Random thoughts while driving, vol. 1 - the music minor leagues

Why are there no music minor leagues? Baseball, football, hockey, soccer... Hell, even ballet has a form of farm leagues or minor leagues. Why didn't record labels ever initiate some form of music minor leagues?

I mean, instead of spending umpteen millions marketing and promoting the same dreck based on catchy dances in a flashy music video so they can sell 15 million of one record by a crap artist who eventually harms the overall canvas of music as art, why not spend one quarter or one eighth that amount on creating an environment for budding musicians and training them to create music, then bringing them up to the "majors" when they reach a point where their art is gaining acceptance in the mainstream?

Credence Clearwater Revival released 4 records in a single year, and chances are, you've heard just about every single song on all 4 records. They're magnificent.

Jimi Hendrix released what could be counted as five records in three years. The Rolling Stones, Zeppelin, Sabbath... I mean, these bands create legacies. Springsteen, Dylan... Singer/songwriters who have consistently released good music and build a bigger audience with each one. This is FAR more profitable than spitting out flavor-of-the-month candypop nonsense or pseudo-deep dark rockers or Nickelback...

Why couldn't a forward-thinking record label buy a huge apartment building, pay an artist of promise, say, 10k a year plus room and board to just be in that environment, learning and nurturing their work? Watch their development, and groom them for the next step in a career?

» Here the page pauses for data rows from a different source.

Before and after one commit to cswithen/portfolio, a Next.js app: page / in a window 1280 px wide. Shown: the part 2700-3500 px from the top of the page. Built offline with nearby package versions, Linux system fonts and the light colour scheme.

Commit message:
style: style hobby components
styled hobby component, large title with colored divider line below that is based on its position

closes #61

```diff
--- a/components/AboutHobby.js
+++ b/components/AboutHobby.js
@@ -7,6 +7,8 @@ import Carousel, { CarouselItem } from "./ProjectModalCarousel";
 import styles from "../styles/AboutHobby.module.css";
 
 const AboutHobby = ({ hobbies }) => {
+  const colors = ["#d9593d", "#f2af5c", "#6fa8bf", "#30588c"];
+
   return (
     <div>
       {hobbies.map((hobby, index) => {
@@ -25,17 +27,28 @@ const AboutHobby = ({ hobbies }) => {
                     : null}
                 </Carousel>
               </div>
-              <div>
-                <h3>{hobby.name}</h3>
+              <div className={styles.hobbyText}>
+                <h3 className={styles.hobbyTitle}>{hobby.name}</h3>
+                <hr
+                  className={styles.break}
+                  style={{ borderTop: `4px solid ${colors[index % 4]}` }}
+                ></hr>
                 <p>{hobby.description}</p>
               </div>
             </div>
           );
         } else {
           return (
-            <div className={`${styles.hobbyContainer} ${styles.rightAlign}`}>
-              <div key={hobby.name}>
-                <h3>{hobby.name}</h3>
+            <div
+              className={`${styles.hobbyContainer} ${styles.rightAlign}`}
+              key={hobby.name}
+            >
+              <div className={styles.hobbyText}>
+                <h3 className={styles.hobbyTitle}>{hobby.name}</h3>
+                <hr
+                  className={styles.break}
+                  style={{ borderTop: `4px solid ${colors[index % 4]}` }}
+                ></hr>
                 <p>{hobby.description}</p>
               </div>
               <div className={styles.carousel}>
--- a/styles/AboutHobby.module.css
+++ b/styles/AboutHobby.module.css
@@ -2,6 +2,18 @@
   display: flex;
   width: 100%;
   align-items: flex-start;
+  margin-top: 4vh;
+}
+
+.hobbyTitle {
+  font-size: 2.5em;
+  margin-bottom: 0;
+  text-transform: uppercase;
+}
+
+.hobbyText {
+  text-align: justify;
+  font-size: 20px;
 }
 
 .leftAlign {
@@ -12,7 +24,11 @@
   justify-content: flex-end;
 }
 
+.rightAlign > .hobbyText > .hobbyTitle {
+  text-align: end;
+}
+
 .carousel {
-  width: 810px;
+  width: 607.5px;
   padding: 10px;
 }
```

Even if you had a 1,000 tenant unit and only 1/10th of those tenants ever released records, you're spending a million a year on "salary" and another 10 million a year on room and board, nurturing talent that could easily bring you back more than a million sales per record at 9.99 a record across, say, 10 or 20 records, and sellouts at every venue - and they're your talent, because you sign them to deals for the trade in nurturing and development of their talent.

Instead, record labels are spending their diminishing profits each year suing their customer base who are simply seeking their product.